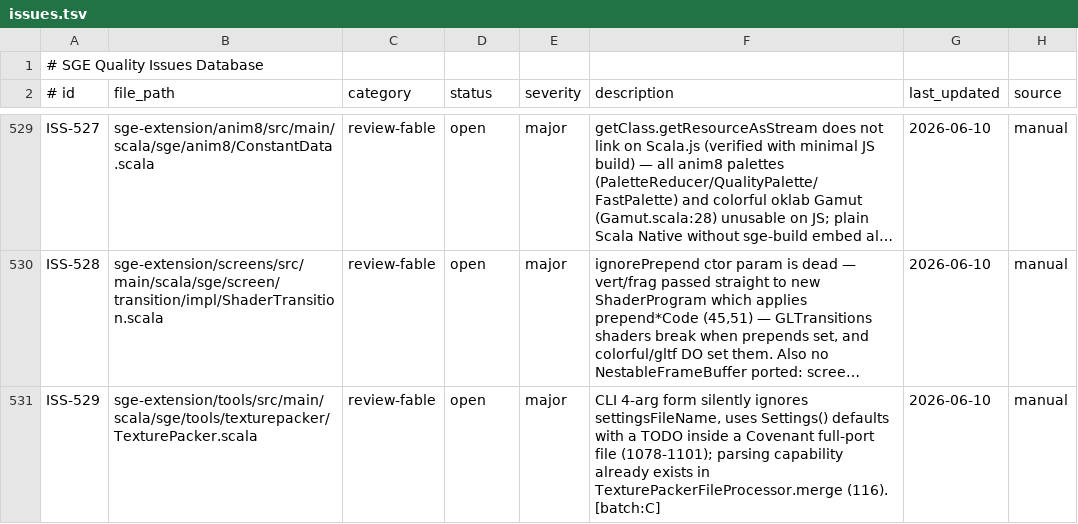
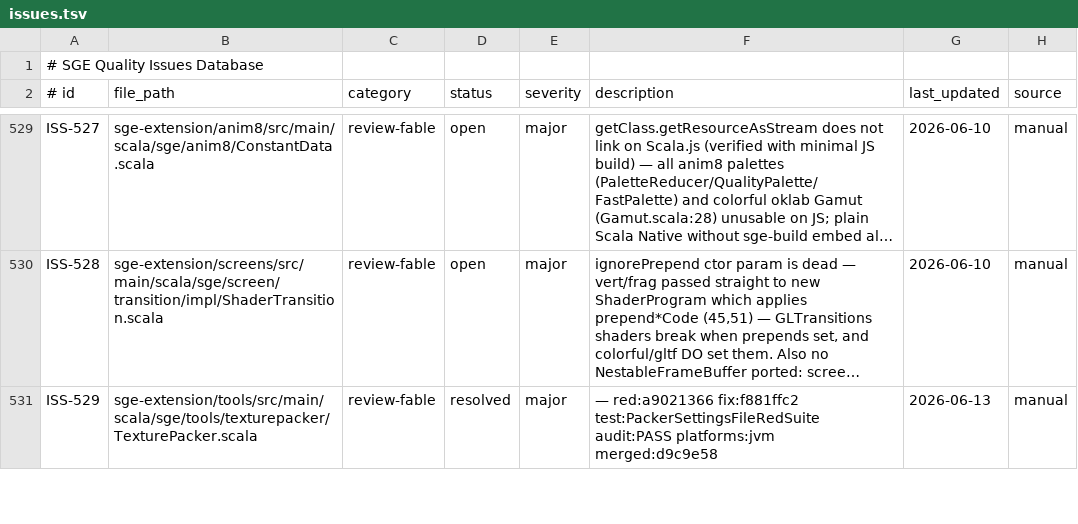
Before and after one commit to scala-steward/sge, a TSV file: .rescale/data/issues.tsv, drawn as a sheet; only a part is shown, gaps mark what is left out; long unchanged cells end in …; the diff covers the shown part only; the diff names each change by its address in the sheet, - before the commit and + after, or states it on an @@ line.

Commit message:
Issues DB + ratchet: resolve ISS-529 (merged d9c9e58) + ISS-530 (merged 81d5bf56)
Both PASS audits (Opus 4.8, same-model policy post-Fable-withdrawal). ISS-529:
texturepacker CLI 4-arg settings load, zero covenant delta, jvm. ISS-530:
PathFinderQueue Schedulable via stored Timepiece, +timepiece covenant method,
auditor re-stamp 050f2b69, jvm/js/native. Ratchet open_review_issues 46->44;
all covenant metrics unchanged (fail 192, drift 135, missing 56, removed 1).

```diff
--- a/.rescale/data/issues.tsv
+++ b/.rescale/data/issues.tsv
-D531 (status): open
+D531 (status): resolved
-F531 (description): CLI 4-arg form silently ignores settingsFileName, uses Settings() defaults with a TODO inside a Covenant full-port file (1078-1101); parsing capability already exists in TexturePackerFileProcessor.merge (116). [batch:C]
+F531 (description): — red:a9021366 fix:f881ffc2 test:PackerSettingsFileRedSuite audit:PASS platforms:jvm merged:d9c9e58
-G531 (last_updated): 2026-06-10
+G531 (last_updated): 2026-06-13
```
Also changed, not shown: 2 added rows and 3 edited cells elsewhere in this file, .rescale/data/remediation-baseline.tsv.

+ + + + +

The expected output is the material above, repeated exactly and free of pictures.

Before and after one commit to scala-steward/sge, a TSV file: .rescale/data/issues.tsv, drawn as a sheet; only a part is shown, gaps mark what is left out; long unchanged cells end in …; the diff covers the shown part only; the diff names each change by its address in the sheet, - before the commit and + after, or states it on an @@ line.

Commit message:
Issues DB + ratchet: resolve ISS-529 (merged d9c9e58) + ISS-530 (merged 81d5bf56)
Both PASS audits (Opus 4.8, same-model policy post-Fable-withdrawal). ISS-529:
texturepacker CLI 4-arg settings load, zero covenant delta, jvm. ISS-530:
PathFinderQueue Schedulable via stored Timepiece, +timepiece covenant method,
auditor re-stamp 050f2b69, jvm/js/native. Ratchet open_review_issues 46->44;
all covenant metrics unchanged (fail 192, drift 135, missing 56, removed 1).

```diff
--- a/.rescale/data/issues.tsv
+++ b/.rescale/data/issues.tsv
-D531 (status): open
+D531 (status): resolved
-F531 (description): CLI 4-arg form silently ignores settingsFileName, uses Settings() defaults with a TODO inside a Covenant full-port file (1078-1101); parsing capability already exists in TexturePackerFileProcessor.merge (116). [batch:C]
+F531 (description): — red:a9021366 fix:f881ffc2 test:PackerSettingsFileRedSuite audit:PASS platforms:jvm merged:d9c9e58
-G531 (last_updated): 2026-06-10
+G531 (last_updated): 2026-06-13
```
Also changed, not shown: 2 added rows and 3 edited cells elsewhere in this file, .rescale/data/remediation-baseline.tsv.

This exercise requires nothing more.